▶ WORK ORDER: State how many lines in the listing below hold "start", with no other words.

▶ DATA SECTION:
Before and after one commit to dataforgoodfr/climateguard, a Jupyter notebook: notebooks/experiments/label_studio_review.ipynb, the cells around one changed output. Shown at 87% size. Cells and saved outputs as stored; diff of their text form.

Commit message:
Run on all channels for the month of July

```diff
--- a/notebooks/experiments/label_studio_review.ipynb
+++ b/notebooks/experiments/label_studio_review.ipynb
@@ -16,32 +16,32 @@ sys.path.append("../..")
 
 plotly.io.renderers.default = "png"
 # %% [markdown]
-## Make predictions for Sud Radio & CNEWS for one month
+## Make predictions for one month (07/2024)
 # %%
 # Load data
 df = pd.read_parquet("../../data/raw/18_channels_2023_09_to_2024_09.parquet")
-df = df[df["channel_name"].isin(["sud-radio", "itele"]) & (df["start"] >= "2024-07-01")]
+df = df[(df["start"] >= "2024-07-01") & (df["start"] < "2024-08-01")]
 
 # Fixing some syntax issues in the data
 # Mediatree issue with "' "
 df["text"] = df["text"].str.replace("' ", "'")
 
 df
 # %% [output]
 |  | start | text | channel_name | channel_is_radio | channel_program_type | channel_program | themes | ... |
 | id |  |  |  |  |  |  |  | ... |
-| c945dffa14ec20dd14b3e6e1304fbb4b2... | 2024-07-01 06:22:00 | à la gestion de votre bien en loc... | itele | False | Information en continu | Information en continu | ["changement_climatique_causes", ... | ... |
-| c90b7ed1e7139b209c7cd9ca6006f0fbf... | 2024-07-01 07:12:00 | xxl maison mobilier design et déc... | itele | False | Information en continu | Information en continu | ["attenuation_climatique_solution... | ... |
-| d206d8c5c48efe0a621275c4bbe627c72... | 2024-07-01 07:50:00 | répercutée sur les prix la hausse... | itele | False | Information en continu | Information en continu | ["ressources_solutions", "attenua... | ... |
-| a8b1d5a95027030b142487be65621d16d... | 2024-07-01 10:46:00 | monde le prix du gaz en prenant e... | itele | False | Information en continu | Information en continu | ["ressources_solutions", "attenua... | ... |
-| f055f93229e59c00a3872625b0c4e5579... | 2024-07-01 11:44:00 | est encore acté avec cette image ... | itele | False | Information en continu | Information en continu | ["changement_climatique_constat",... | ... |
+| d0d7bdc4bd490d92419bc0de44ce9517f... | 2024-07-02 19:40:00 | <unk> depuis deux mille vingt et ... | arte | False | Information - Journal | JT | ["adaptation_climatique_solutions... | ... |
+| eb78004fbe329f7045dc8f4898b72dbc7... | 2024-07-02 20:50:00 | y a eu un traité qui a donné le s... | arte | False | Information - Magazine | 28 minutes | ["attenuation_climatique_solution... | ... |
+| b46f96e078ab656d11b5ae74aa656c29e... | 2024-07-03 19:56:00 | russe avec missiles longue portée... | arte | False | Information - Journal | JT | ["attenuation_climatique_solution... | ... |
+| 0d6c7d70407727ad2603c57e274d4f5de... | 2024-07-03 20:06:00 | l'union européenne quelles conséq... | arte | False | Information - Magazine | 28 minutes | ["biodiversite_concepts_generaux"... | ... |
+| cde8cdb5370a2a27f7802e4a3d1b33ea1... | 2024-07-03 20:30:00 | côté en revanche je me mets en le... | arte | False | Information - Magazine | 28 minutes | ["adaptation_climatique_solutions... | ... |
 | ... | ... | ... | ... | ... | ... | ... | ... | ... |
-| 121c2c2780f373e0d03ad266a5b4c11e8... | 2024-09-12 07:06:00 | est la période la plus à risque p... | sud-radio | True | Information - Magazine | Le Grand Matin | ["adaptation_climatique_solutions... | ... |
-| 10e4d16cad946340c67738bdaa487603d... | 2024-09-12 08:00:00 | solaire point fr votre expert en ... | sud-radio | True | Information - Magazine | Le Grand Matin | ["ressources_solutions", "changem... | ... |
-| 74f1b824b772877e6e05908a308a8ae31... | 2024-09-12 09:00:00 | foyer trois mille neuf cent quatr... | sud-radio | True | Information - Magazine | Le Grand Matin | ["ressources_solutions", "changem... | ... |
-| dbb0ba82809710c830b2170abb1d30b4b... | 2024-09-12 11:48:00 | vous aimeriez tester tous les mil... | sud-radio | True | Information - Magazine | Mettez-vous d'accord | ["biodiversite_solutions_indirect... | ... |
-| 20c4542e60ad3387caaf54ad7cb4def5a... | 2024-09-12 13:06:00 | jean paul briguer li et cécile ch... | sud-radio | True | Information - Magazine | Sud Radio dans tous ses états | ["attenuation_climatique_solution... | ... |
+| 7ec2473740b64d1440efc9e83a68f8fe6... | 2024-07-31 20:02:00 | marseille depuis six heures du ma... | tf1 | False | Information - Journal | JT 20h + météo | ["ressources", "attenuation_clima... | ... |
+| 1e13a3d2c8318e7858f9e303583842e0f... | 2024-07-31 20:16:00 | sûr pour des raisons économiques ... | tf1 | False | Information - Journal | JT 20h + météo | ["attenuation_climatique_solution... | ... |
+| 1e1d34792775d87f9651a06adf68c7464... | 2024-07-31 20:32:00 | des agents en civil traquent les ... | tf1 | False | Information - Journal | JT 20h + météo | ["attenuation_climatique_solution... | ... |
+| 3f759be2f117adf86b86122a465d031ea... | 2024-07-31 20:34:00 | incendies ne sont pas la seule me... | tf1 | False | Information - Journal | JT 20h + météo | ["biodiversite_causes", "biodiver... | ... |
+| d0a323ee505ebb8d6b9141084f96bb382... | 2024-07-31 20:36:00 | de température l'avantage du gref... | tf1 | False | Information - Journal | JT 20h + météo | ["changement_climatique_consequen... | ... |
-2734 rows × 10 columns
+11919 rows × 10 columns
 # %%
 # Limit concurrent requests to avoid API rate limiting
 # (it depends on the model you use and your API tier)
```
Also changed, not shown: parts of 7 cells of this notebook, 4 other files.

▶ TASK RESULT: 3